Foot pooh-poohed what she called the "rigoristic, prissy, moralistic tone" so frequent in moral philosophy, and the way it had lost touch with real life. "I do not know what could be meant by saying that it was someone's duty to do something," she said, "unless there was an attempt to show why it mattered if this sort of thing was not done."
Non-cognitivist theories (Hare's prescriptivism, Ayer's emotivism, more recently Allan Gibbard's expressivism), which variously deny that moral statements can be true or false, render moral judgment so subjective and capricious that, strictly speaking, it might just as well extend to "the wrongness of running round trees right-handed or looking at hedgehogs in the light of the moon".
But she opposed such theories not just because they were too wide, but because they were too narrow. In the 1950s she had begun, along with Anscombe, to shift the focus away from what makes an isolated action good or bad, to the Aristotelian concentration on what makes a person good or bad in the long-term. Morality, she argued, is about how to live – not so much a series of logically consistent, well-calculated decisions as a lifetime endeavour to become the sort of person who habitually and happily does virtuous things. And "virtuous", for Foot, meant well-rounded and human. She condemned as moral faults "the kind of timidity, conventionality and wilful self-abnegation that may spoil no one's life but one's own", advocating "hope and a readiness to accept good things".
Foot continued, and modified, her onslaught on subjectivism in ethics throughout her life. She also attacked utilitarian theories, which see goodness as a matter of actions' consequences, and tend to equate the badness of failing to prevent an evil outcome with perpetrating it. In a paper on abortion (The Problem of Abortion and the Doctrine of Double Effect, 1967), she used what became a much-cited example to pinpoint fine distinctions in moral permissibility where an action has both good and bad results – the dilemma facing the driver of a suddenly brakeless trolley-bus that would hit five people unless he steered it on to another track into only one person.
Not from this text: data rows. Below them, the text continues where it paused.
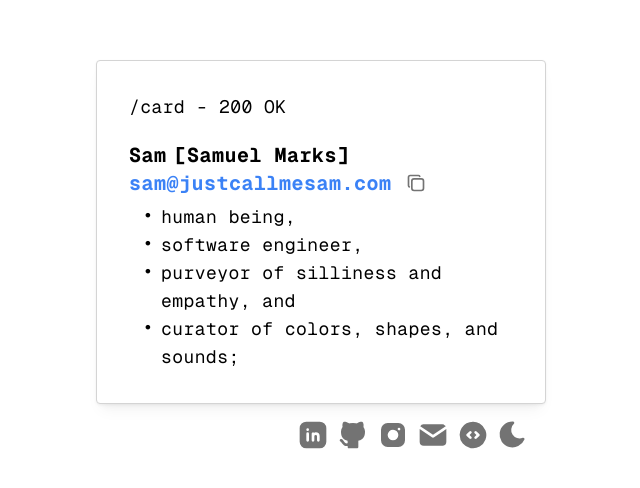
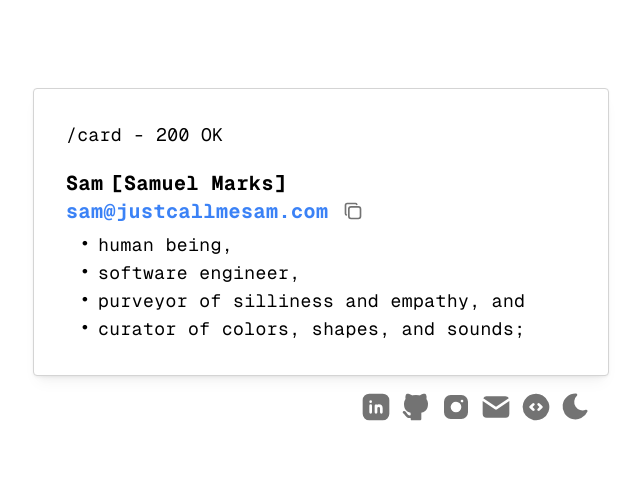
Before and after one commit to thesammarks/jcms, a Next.js app: page /card in a window 1280 px wide. Shown: the part 168-656 px from the top of the page, without its empty margins (319-959 px from the left). Built offline with nearby package versions, Linux system fonts and the light colour scheme.

Commit message:
use tailwind defaults for card max size

```diff
--- a/app/card/page.tsx
+++ b/app/card/page.tsx
@@ -14,7 +14,7 @@ export default function Card() {
                 padding="xl"
                 className="
                     relative overflow-visible
-                    w-[85%] max-w-[450px] max-md:mt-10
+                    w-[85%] max-w-xl max-md:mt-10
                     border border-neutral-300 dark:border-neutral-600
                     text-black dark:text-neutral-300
                 ">
```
Unlike many philosophers, Foot never strained our basic intuitions in the interests of pursuing some wild theory to its (il)logical conclusion. She said that, in doing philosophy, she felt like a geologist tapping away with a tiny hammer on a huge cliff. But her resolute tapping hit many fault-lines and reduced several inflated edifices. "Very tender and adorable, yet morally tough and subtle, and with lots of will and self-control," was how Murdoch described her.
In Human Goodness (a paper included in the book Natural Goodness, 2001), Foot wrote that wisdom and temperance are important virtues, but that often we revere those who lack them and live chaotic lives, which, she added, is probably not "just romantic nonsense". "Of course what is best is to live boldly, yet without imprudence or intemperance, but the fact is that rather few can manage that." She, however, was one of those few.
Here's an excerpt from the NY Times obituary by William Grimes:
In her early work, notably in the essays “Moral Beliefs” and “Moral Arguments,” published in the late 1950s, Ms. Foot took issue with philosophers like R. M. Hare and Charles L. Stevenson, who maintained that moral statements were ultimately expressions of attitude or emotion, because they could not be judged true or false in the same way factual statements could be.
Ms. Foot countered this “private-enterprise theory,” as she called it, by arguing the interconnectedness of facts and moral interpretations. Further, she insisted that virtues like courage, wisdom and temperance are indispensable to human life and the foundation stones of morality. Her writing on the subject helped establish virtue ethics as a leading approach to the study of moral problems.
“She’s going to be remembered not for a particular view or position, but for changing the way people think about topics,” said Lawrence Solum, who teaches the philosophy of law at the University of Illinois and studied under Ms. Foot. “She made the moves that made people see things in a fundamentally new way. Very few people do that in philosophy.”